Mothering with Mental Illness: Inside Postpartum Anxiety

Postpartum Anxiety

I look at this picture and I just know that in that moment, I was in the thick of it. The odd thing is, I didn’t realize it at the time. I knew I was weepy. I knew having a newborn was overwhelming and that I’d probably lose sleep. I knew my body would go through crazy changes in those first few weeks.

I was surprised at the ferocity with which I wanted to protect my newborn son. Bonding with him was never the issue. I loved him, but more so, I wanted to protect him. The need to protect him, however, went above and beyond what is typical and what is beneficial.

This is easy for me to recount now. It’s been three years. I’ve had another baby. This summer, when my daughter was born, it suddenly hit me: I had very disruptive postpartum anxiety with my son.

I was no stranger to anxiety when my son was born. I’d already been through treatment and medication for panic disorder. The thing was, I was fine before I got pregnant and I was great during pregnancy. I wasn’t having the same fears I had before becoming a mother, so I didn’t recognize it.

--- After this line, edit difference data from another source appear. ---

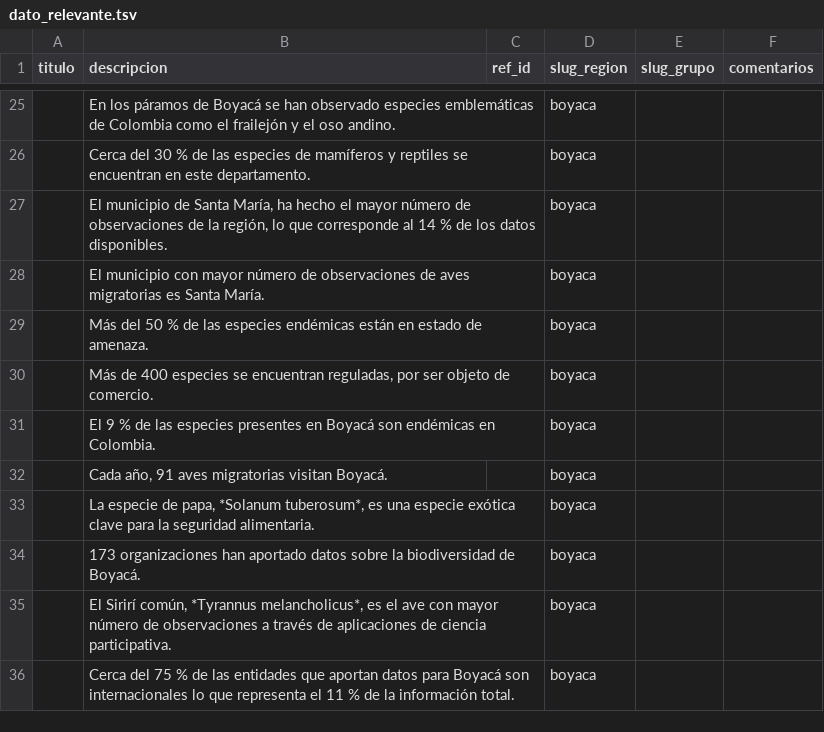
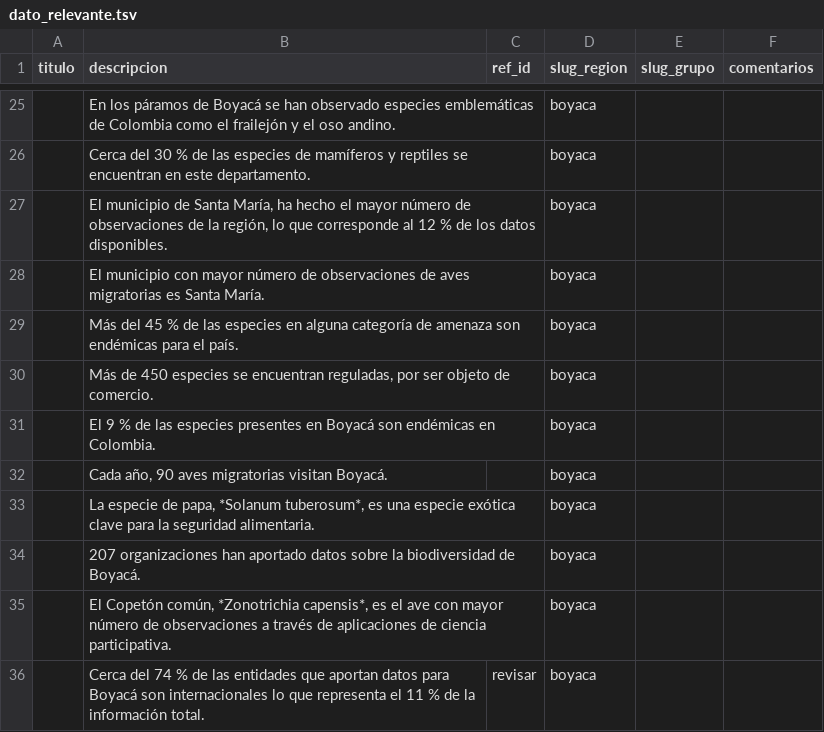
Before and after one commit to datasketch/sibdata, a TSV file: data-raw/db-cifras-sib/dato_relevante.tsv, drawn as a sheet; only a part is shown, gaps mark what is left out; the diff covers the shown part only; the diff names each change by its address in the sheet, - before the commit and + after, or states it on an @@ line.

```diff
--- a/data-raw/db-cifras-sib/dato_relevante.tsv
+++ b/data-raw/db-cifras-sib/dato_relevante.tsv
-B27 (descripcion): …corresponde al 14 % de…
+B27 (descripcion): …corresponde al 12 % de…
-B29 (descripcion): Más del 50 % de las especies endémicas están en estado de amenaza.
+B29 (descripcion): Más del 45 % de las especies en alguna categoría de amenaza son endémicas para el país.
-B30 (descripcion): Más de 400 especies se…
+B30 (descripcion): Más de 450 especies se…
-B32 (descripcion): Cada año, 91 aves migratorias visitan Boyacá.
+B32 (descripcion): Cada año, 90 aves migratorias visitan Boyacá.
-B34 (descripcion): 173 organizaciones han…
+B34 (descripcion): 207 organizaciones han…
-B35 (descripcion): El Sirirí común, *Tyrannus melancholicus*, es el…
+B35 (descripcion): El Copetón común, *Zonotrichia capensis*, es el…
-B36 (descripcion): Cerca del 75 % de…
+B36 (descripcion): Cerca del 74 % de…
-C36 (ref_id): (empty)
+C36 (ref_id): revisar
```
Also changed, not shown: 29 edited cells elsewhere in this file, data-raw/db-cifras-sib/estimada.tsv, data-raw/db-cifras-sib/patrocinador.tsv, 54 other files.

But now, as a well-rested, well-balanced, happy mother of a second infant, it hit me full on: I was truly suffering after my son was born.

From the outside it just looked like baby blues. I missed my pregnant body. I missed the kicks. I missed having my son all to myself. I cried every day as soon as the sun started lowering in the sky. For no reason. I wept. I would even say: “I don’t know why I’m crying!” I could almost laugh about it. Except, in those moments, I was feeling miserable and overwhelmed. That picture is one of those moments.

Everyone who visited remarked at what a calm and peaceful mother I was. I seemed so laid-back. Breastfeeding was going well. My son was happy. I was over the moon with my wonderful natural birth experience. I accepted their praise and decided I must be as laid-back as they say.

But if they could hear my thoughts, some of which were fairly intrusive, they would not have said that. I was afraid to put my son down. The sight of him sitting in his bouncer or the car seat broke my heart. Yes, babies belong in your arms, but that does not mean you can’t put them down ever.

How I hated the “sleep when the baby sleeps” mantra. I absolutely could not sleep when he slept. How would I know if he was still breathing?

If I fell asleep and awoke to engorged breasts, evidence of my son’s extended snooze session, I would panic. He hadn’t eaten in a few hours. He was very likely dead. He died and I was sleeping.

I’d sit bolt upright and check on him. He was always sleeping peacefully right next to me.

I hated driving with him in the car. Cars have always been problematic for me, and this magnified it. I couldn’t see him. If he cried, even if I spoke to him, he couldn’t truly know I was there. If he stopped crying, he had very likely somehow suffocated himself. I didn’t install one of those mirrors so you can see your baby in the rear-view mirror, because in an accident those can dislodge and kill your baby.

Eventually my old fears resurfaced and I had to deal with the fact that I might have lifelong issues with anxiety. I started having panic attacks. I started fearing panic attacks. I knew I needed treatment.

When I had my daughter, I had been on a low dose of antidepressants through pregnancy and shortly after her birth I resumed my full dose.

And I did not have those intrusive thoughts. I just enjoyed my baby. I slept when she slept.

Surely a part of this was that I was no longer a first-time mom. I was confident in my ability to protect and nurture an infant.

It’s only been since she was born that I realized that what I experienced with my son was excruciating. Of course now I wish I had tried to get help. Antidepressants probably would have helped. But I just didn’t know I was suffering. I was very well educated about postpartum depression and anxiety, but in the overwhelming onslaught of emotions and new experiences, I didn’t recognize it.

There’s no easy answer. It’s hard to sort through all the thoughts you might be having as a new mother. My wish for other mothers is that if they have the slightest inkling that something disruptive is going on, they should seek help. They should insist on talking to someone who knows the face of postpartum depression or anxiety. Even when the face is completely in love with their baby, as I was with my son.

 

 

 

About Olivia Hinebaugh

Olivia Hinebaugh is a stay-at-home-mom to a three-year-old boy and baby girl. She is an aspiring novelist and steals time whenever both kids are sleeping to clack away at the keys. She tweets about mothering and writing @OliveJuiceLots

She can also be found on Facebook.

 

 

Bio photo by Lauren Preti.